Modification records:
--------

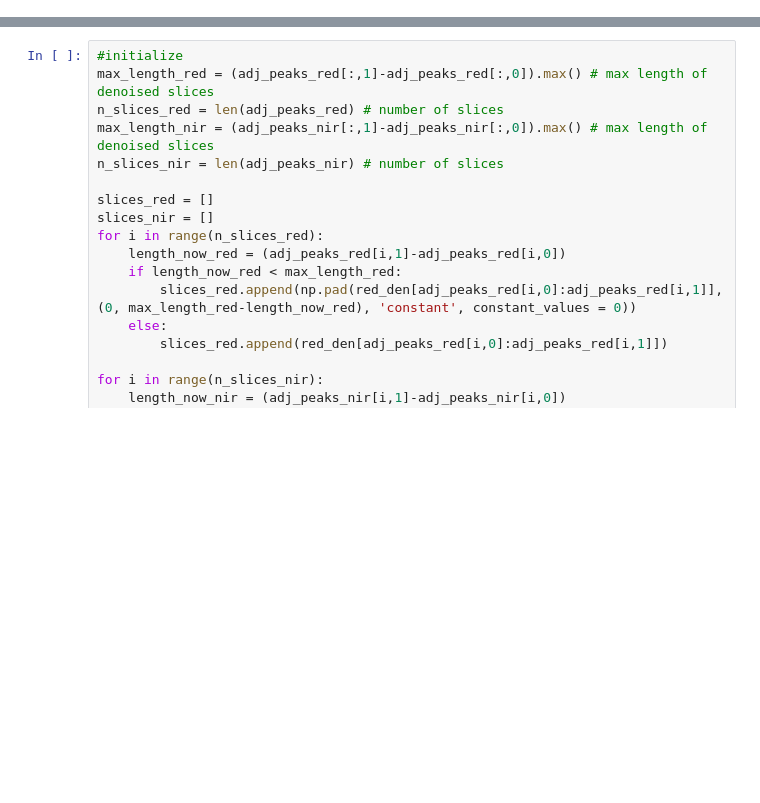
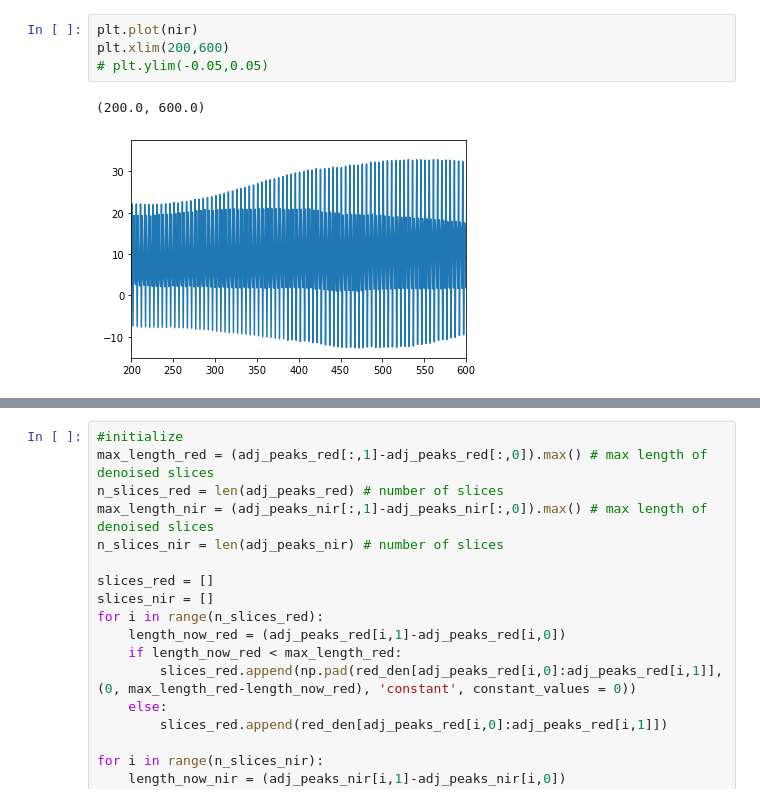
Before and after one commit to Zehao-x/diabetes_classification, a Jupyter notebook: glucose detection.ipynb, the cells around one changed output, grey strips where cells are left out. Saved outputs shown, nothing was run; the diff lists cells and outputs as text; blank space fills up the shorter version.

```diff
--- a/glucose detection.ipynb
+++ b/glucose detection.ipynb
@@ -40,3 +48,10 @@ nir_offset_s = 0.006
 nir = pv[int(nir_offset_s*f_s):-1:int(increment_s*f_s)]
 decompose_series = seasonal_decompose(nir, model='additive',period=100)
 nir_den = det_sea(nir)
+# %%
+plt.plot(nir)
+plt.xlim(200,600)
+# plt.ylim(-0.05,0.05)
+# %% [output]
+(200.0, 600.0)
+[figure, added]
```
Also changed, not shown: parts of 15 cells of this notebook.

--------

Return every line from the entries that holds the string "changed".

Before and after one commit to Zehao-x/diabetes_classification, a Jupyter notebook: glucose detection.ipynb, the cells around one changed output, grey strips where cells are left out. Saved outputs shown, nothing was run; the diff lists cells and outputs as text; blank space fills up the shorter version.
Also changed, not shown: parts of 15 cells of this notebook.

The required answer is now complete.